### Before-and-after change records
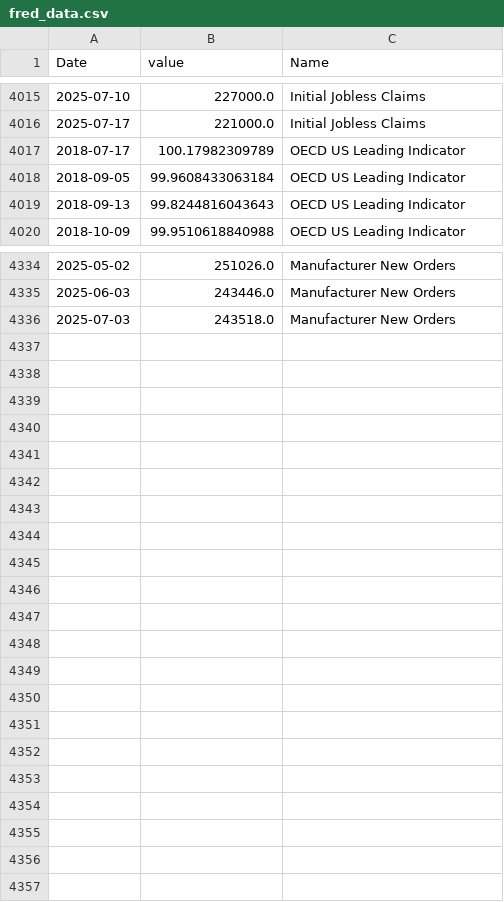
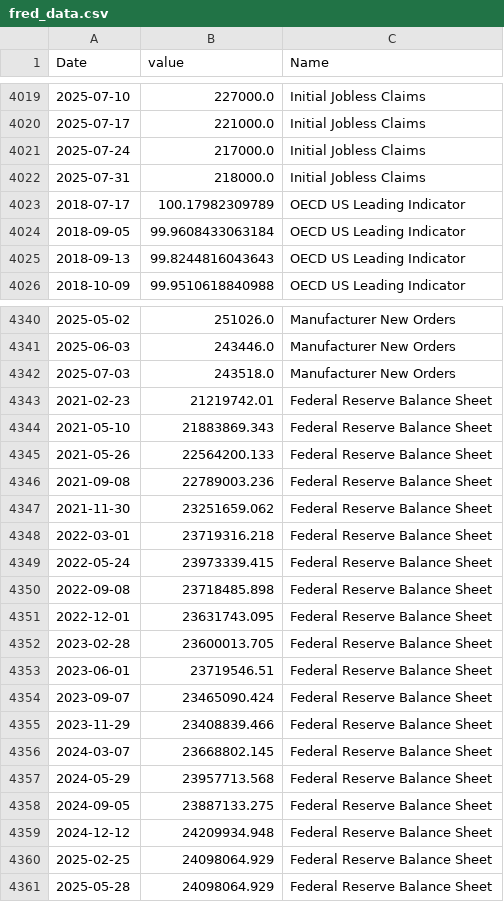
Before and after one commit to kmavyrle/investments-app, a CSV file: fred_data.csv, drawn as a sheet; only a part is shown, gaps mark what is left out; the diff covers the shown part only.

Commit message:
Update fred_data.csv

```diff
--- a/fred_data.csv
+++ b/fred_data.csv
@@ -4016,2 +4020,4 @@ Date,value,Name
 2025-07-17,221000.0,Initial Jobless Claims
+2025-07-24,217000.0,Initial Jobless Claims
+2025-07-31,218000.0,Initial Jobless Claims
 2018-07-17,100.17982309789,OECD US Leading Indicator
@@ -4336 +4342,20 @@ Date,value,Name
 2025-07-03,243518.0,Manufacturer New Orders
+2021-02-23,21219742.01,Federal Reserve Balance Sheet
+2021-05-10,21883869.343,Federal Reserve Balance Sheet
+2021-05-26,22564200.133,Federal Reserve Balance Sheet
+2021-09-08,22789003.236,Federal Reserve Balance Sheet
+2021-11-30,23251659.062,Federal Reserve Balance Sheet
+2022-03-01,23719316.218,Federal Reserve Balance Sheet
+2022-05-24,23973339.415,Federal Reserve Balance Sheet
+2022-09-08,23718485.898,Federal Reserve Balance Sheet
+2022-12-01,23631743.095,Federal Reserve Balance Sheet
+2023-02-28,23600013.705,Federal Reserve Balance Sheet
+2023-06-01,23719546.51,Federal Reserve Balance Sheet
+2023-09-07,23465090.424,Federal Reserve Balance Sheet
+2023-11-29,23408839.466,Federal Reserve Balance Sheet
+2024-03-07,23668802.145,Federal Reserve Balance Sheet
+2024-05-29,23957713.568,Federal Reserve Balance Sheet
+2024-09-05,23887133.275,Federal Reserve Balance Sheet
+2024-12-12,24209934.948,Federal Reserve Balance Sheet
+2025-02-25,24098064.929,Federal Reserve Balance Sheet
+2025-05-28,24098064.929,Federal Reserve Balance Sheet
```
Also changed, not shown: 4 added rows elsewhere in this file.
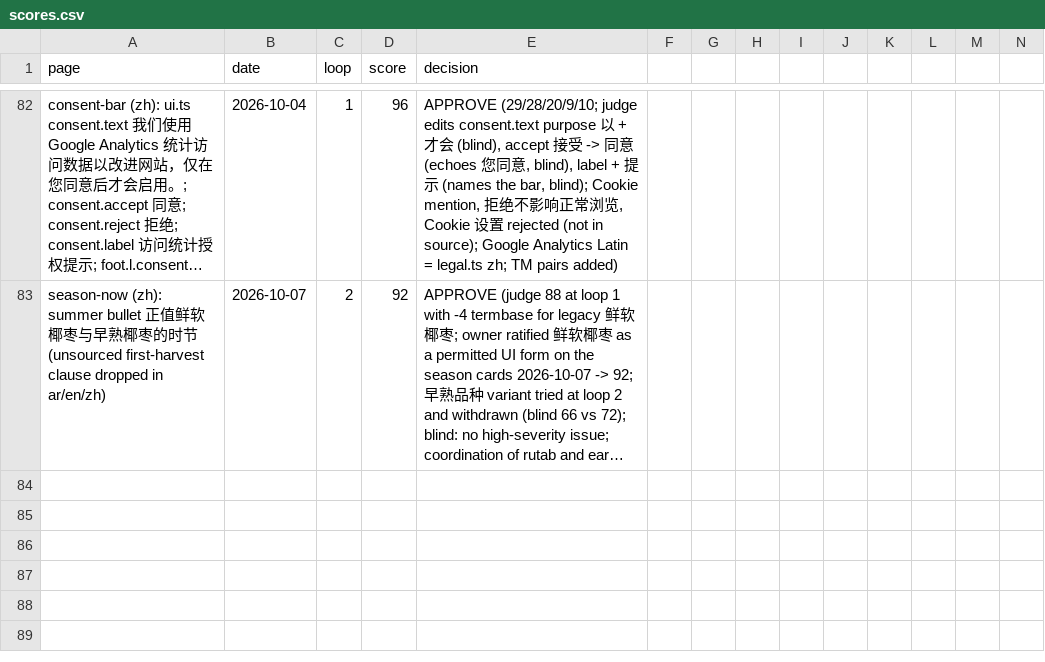
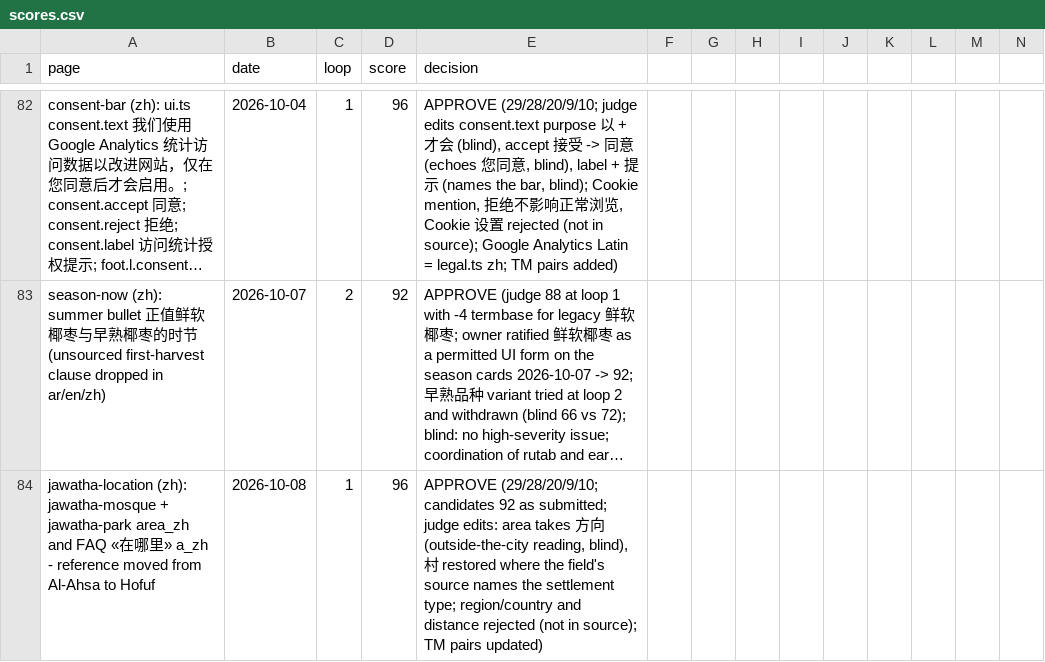
Before and after one commit to eyad62689-lab/visit-alahsa, a CSV file: zh-translation/memory/scores.csv, drawn as a sheet; only a part is shown, gaps mark what is left out; long unchanged cells end in …; rows hold the shown columns only; the diff names each change by its address in the sheet, - before the commit and + after, or states it on an @@ line.

Commit message:
fix(i18n): Jawatha location relative to Hofuf in zh/de/ru
Area labels and the where-is FAQ answers on the mosque and park pages now use Hofuf as the reference point, matching the Arabic and English fields. Translation memory, score logs and the German termbase evidence follow.

```diff
--- a/zh-translation/memory/scores.csv
+++ b/zh-translation/memory/scores.csv
+row 84: jawatha-location (zh): jawatha-mosque + jawatha-park area_zh and FAQ «在哪里» a_zh - reference moved from Al-Ahsa to Hofuf | 2026-10-08 | 1 | 96 | APPROVE (29/28/20/9/10; candidates 92 as submitted; judge edits: area takes 方向 (outside-the-city reading, blind), 村 restored where the field's source names the settlement type; region/country and distance rejected (not in source); TM pairs updated)
```
Also changed, not shown: de-translation/memory/scores.csv, ru-translation/memory/scores.csv, 6 other files.
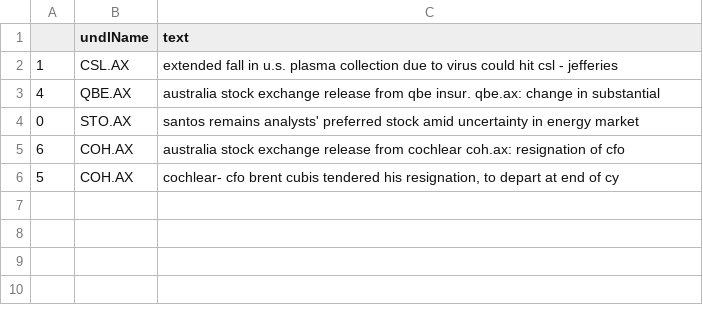
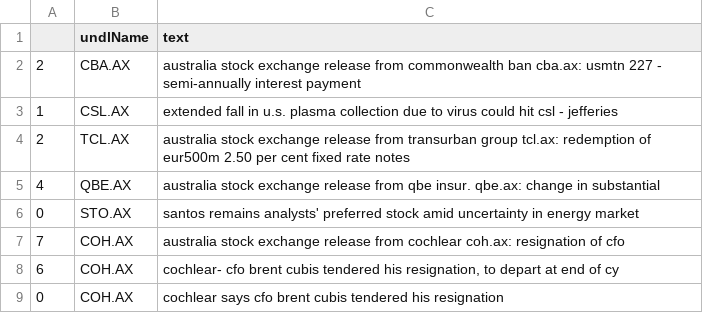
Before and after one commit to hoichunlaw/EventDriven, a CSV file: result/2020-07-13_AX.csv, drawn as a sheet.

```diff
--- a/result/2020-07-13_AX.csv
+++ b/result/2020-07-13_AX.csv
@@ -1,6 +1,9 @@
 ,undlName,text
+2,CBA.AX,australia stock exchange release from commonwealth ban cba.ax: usmtn 227 - semi-annually interest payment
 1,CSL.AX,extended fall in u.s. plasma collection due to virus could hit csl - jefferies
+2,TCL.AX,australia stock exchange release from transurban group tcl.ax: redemption of eur500m 2.50 per cent fixed rate notes
 4,QBE.AX,australia stock exchange release from qbe insur. qbe.ax: change in substantial
 0,STO.AX,santos remains analysts' preferred stock amid uncertainty in energy market
-6,COH.AX,australia stock exchange release from cochlear coh.ax: resignation of cfo
-5,COH.AX,"cochlear- cfo brent cubis tendered his resignation, to depart at end of cy"
+7,COH.AX,australia stock exchange release from cochlear coh.ax: resignation of cfo
+6,COH.AX,"cochlear- cfo brent cubis tendered his resignation, to depart at end of cy"
+0,COH.AX,cochlear says cfo brent cubis tendered his resignation
```
Also changed, not shown: result/2020-07-13_SI.csv.
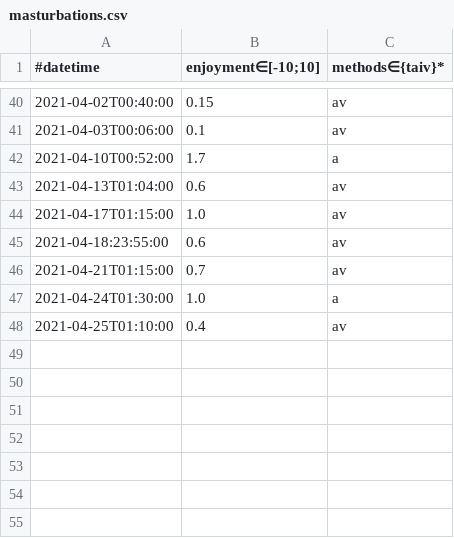
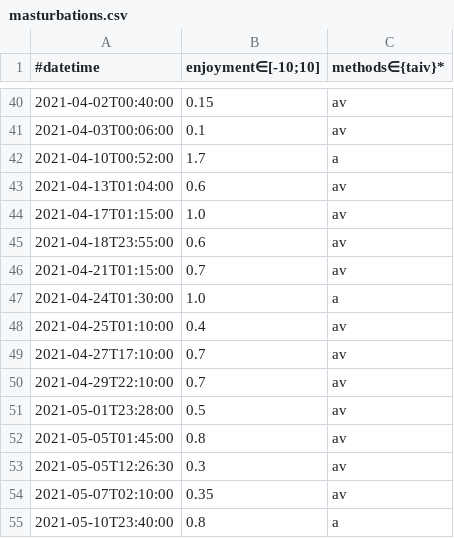
Before and after one commit to niplav/niplav.github.io, a CSV file: data/masturbations.csv, drawn as a sheet; only a part is shown, gaps mark what is left out.

```diff
--- a/data/masturbations.csv
+++ b/data/masturbations.csv
@@ -44,3 +44,3 @@
 2021-04-17T01:15:00,1.0,av
-2021-04-18:23:55:00,0.6,av
+2021-04-18T23:55:00,0.6,av
 2021-04-21T01:15:00,0.7,av
@@ -48 +48,8 @@
 2021-04-25T01:10:00,0.4,av
+2021-04-27T17:10:00,0.7,av
+2021-04-29T22:10:00,0.7,av
+2021-05-01T23:28:00,0.5,av
+2021-05-05T01:45:00,0.8,av
+2021-05-05T12:26:30,0.3,av
+2021-05-07T02:10:00,0.35,av
+2021-05-10T23:40:00,0.8,a
```
Also changed, not shown: 15 other files.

### THE PROBLEM
Look over the records above and copy each line that includes the string "shown".

### FINAL ANSWER
Before and after one commit to kmavyrle/investments-app, a CSV file: fred_data.csv, drawn as a sheet; only a part is shown, gaps mark what is left out; the diff covers the shown part only.
Also changed, not shown: 4 added rows elsewhere in this file.
Before and after one commit to eyad62689-lab/visit-alahsa, a CSV file: zh-translation/memory/scores.csv, drawn as a sheet; only a part is shown, gaps mark what is left out; long unchanged cells end in …; rows hold the shown columns only; the diff names each change by its address in the sheet, - before the commit and + after, or states it on an @@ line.
Also changed, not shown: de-translation/memory/scores.csv, ru-translation/memory/scores.csv, 6 other files.
Also changed, not shown: result/2020-07-13_SI.csv.
Before and after one commit to niplav/niplav.github.io, a CSV file: data/masturbations.csv, drawn as a sheet; only a part is shown, gaps mark what is left out.
Also changed, not shown: 15 other files.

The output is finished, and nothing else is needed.